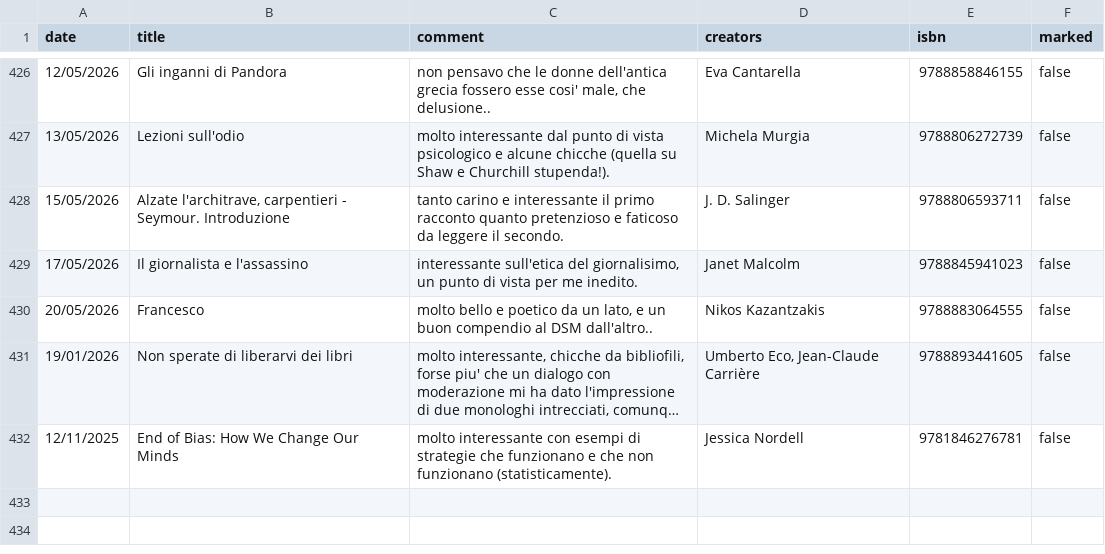
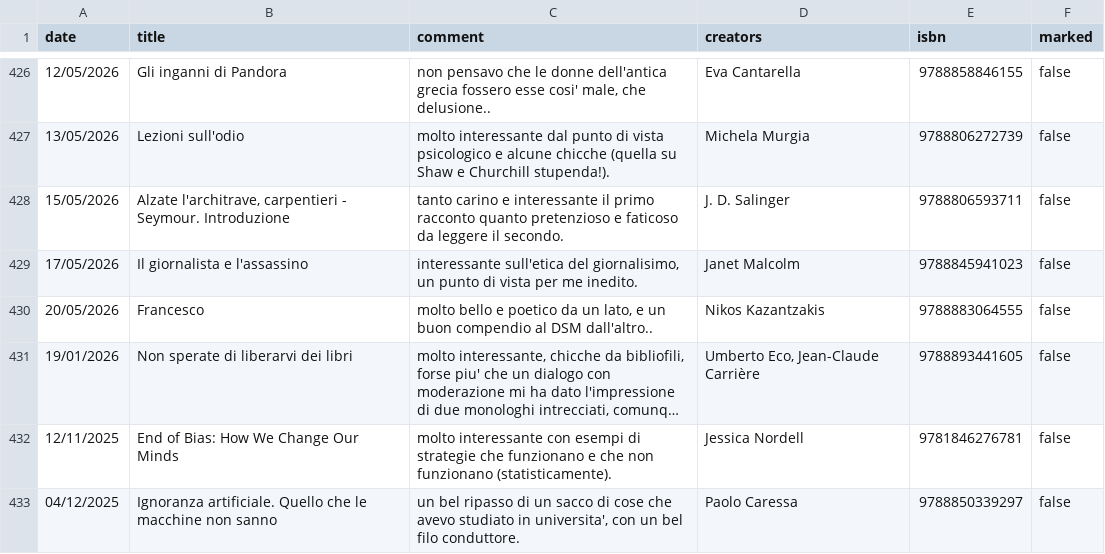
Before and after one commit to andreaiacono/books, a CSV file: data/reading-log.csv, drawn as a sheet; only a part is shown, gaps mark what is left out; long unchanged cells end in ….

Commit message:
log: Ignoranza artificiale. Quello che le macchine non sanno

```diff
--- a/data/reading-log.csv
+++ b/data/reading-log.csv
@@ -432 +432,2 @@
 "12/11/2025","End of Bias: How We Change Our Minds","molto interessante con esempi di strategie che funzionano e che non funzionano (statisticamente).","Jessica Nordell","9781846276781","false"
+"04/12/2025","Ignoranza artificiale. Quello che le macchine non sanno","un bel ripasso di un sacco di cose che avevo studiato in universita', con un bel filo conduttore.","Paolo Caressa","9788850339297","false"
```
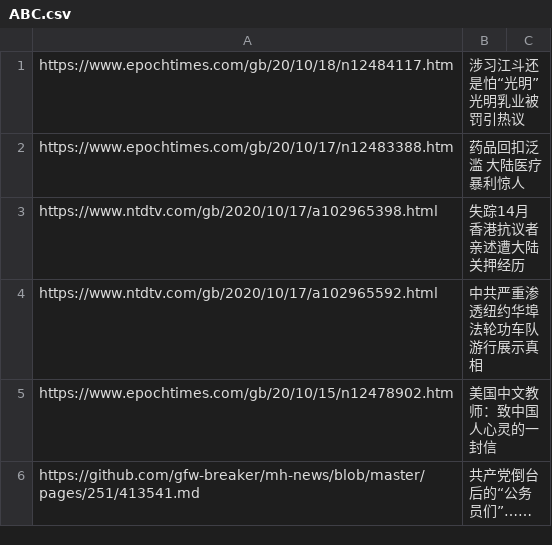
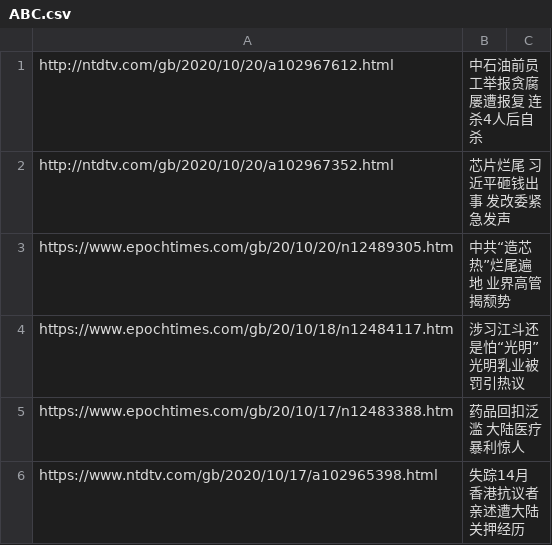
Before and after one commit to sendtruth2020/goodnews, a CSV file: indexes/ABC.csv, drawn as a sheet; only a part is shown; the shorter side is filled out with more unchanged rows.

Commit message:
Update ABC.csv

```diff
--- a/indexes/ABC.csv
+++ b/indexes/ABC.csv
@@ -1 +1,4 @@
+http://ntdtv.com/gb/2020/10/20/a102967612.html,中石油前员工举报贪腐屡遭报复 连杀4人后自杀
+http://ntdtv.com/gb/2020/10/20/a102967352.html,芯片烂尾 习近平砸钱出事 发改委紧急发声
+https://www.epochtimes.com/gb/20/10/20/n12489305.htm,中共“造芯热”烂尾遍地 业界高管揭颓势
 https://www.epochtimes.com/gb/20/10/18/n12484117.htm,涉习江斗还是怕“光明”光明乳业被罚引热议
```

→ What you should do
Select the lines from the entries that include the word "Before".

→ Answer area
Before and after one commit to andreaiacono/books, a CSV file: data/reading-log.csv, drawn as a sheet; only a part is shown, gaps mark what is left out; long unchanged cells end in ….
Before and after one commit to sendtruth2020/goodnews, a CSV file: indexes/ABC.csv, drawn as a sheet; only a part is shown; the shorter side is filled out with more unchanged rows.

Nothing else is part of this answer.